---------- RECORDS TO USE ----------

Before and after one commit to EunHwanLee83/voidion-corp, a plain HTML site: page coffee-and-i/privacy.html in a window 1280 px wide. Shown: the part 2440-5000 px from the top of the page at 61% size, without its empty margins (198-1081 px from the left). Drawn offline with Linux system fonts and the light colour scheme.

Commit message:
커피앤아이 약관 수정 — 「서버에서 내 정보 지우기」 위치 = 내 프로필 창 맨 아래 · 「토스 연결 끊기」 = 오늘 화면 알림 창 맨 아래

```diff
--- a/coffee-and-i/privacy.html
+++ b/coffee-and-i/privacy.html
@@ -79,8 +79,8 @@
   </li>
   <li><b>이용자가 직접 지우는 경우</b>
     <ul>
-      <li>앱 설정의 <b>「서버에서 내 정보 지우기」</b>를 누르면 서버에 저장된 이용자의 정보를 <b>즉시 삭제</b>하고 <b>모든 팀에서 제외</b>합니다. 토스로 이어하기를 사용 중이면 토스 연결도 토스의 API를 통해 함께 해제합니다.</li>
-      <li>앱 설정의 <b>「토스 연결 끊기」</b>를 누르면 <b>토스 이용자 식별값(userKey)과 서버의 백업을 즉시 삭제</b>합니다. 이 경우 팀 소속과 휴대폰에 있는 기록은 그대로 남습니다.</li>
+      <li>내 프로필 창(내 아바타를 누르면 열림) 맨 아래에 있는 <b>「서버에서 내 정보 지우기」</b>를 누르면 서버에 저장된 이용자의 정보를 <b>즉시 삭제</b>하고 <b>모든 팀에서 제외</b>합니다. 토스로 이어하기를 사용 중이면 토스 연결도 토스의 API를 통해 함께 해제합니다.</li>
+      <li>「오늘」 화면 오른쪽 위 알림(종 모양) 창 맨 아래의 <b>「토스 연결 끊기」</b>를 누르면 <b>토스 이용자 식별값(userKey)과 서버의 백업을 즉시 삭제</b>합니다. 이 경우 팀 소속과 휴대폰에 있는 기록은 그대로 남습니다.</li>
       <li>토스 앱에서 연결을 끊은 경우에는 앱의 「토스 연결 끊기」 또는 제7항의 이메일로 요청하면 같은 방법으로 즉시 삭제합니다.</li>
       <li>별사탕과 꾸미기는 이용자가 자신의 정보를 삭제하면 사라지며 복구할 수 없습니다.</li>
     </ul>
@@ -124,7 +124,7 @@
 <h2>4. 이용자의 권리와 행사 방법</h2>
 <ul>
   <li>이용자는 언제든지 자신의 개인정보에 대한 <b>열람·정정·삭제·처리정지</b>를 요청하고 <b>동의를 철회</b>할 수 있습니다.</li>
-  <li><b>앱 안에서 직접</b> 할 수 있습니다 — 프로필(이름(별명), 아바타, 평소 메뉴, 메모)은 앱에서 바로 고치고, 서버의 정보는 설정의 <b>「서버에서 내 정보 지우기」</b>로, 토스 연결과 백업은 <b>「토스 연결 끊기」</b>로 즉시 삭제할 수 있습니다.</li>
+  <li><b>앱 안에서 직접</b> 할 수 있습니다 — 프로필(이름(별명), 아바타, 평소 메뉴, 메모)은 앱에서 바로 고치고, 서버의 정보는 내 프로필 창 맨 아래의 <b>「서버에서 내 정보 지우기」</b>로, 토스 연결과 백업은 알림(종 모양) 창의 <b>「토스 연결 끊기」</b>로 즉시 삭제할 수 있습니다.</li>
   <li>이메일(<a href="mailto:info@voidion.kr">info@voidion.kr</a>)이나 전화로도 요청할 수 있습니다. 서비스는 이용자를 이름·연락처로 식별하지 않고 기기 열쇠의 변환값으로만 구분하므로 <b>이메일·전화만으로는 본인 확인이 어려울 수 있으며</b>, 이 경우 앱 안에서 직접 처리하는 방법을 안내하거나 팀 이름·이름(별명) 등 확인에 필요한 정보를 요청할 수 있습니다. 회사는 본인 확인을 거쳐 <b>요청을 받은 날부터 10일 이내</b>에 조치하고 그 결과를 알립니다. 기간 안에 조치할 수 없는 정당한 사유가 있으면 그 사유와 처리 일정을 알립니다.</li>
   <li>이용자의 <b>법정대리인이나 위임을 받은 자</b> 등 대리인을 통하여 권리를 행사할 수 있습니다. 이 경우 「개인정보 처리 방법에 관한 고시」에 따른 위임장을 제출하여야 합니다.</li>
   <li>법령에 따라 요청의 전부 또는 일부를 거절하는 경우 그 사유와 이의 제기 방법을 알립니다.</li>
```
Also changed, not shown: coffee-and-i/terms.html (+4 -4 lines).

----------

For the string "voidion", return every line of the data where it appears.

Before and after one commit to EunHwanLee83/voidion-corp, a plain HTML site: page coffee-and-i/privacy.html in a window 1280 px wide. Shown: the part 2440-5000 px from the top of the page at 61% size, without its empty margins (198-1081 px from the left). Drawn offline with Linux system fonts and the light colour scheme.
   <li>이메일(<a href="mailto:info@voidion.kr">info@voidion.kr</a>)이나 전화로도 요청할 수 있습니다. 서비스는 이용자를 이름·연락처로 식별하지 않고 기기 열쇠의 변환값으로만 구분하므로 <b>이메일·전화만으로는 본인 확인이 어려울 수 있으며</b>, 이 경우 앱 안에서 직접 처리하는 방법을 안내하거나 팀 이름·이름(별명) 등 확인에 필요한 정보를 요청할 수 있습니다. 회사는 본인 확인을 거쳐 <b>요청을 받은 날부터 10일 이내</b>에 조치하고 그 결과를 알립니다. 기간 안에 조치할 수 없는 정당한 사유가 있으면 그 사유와 처리 일정을 알립니다.</li>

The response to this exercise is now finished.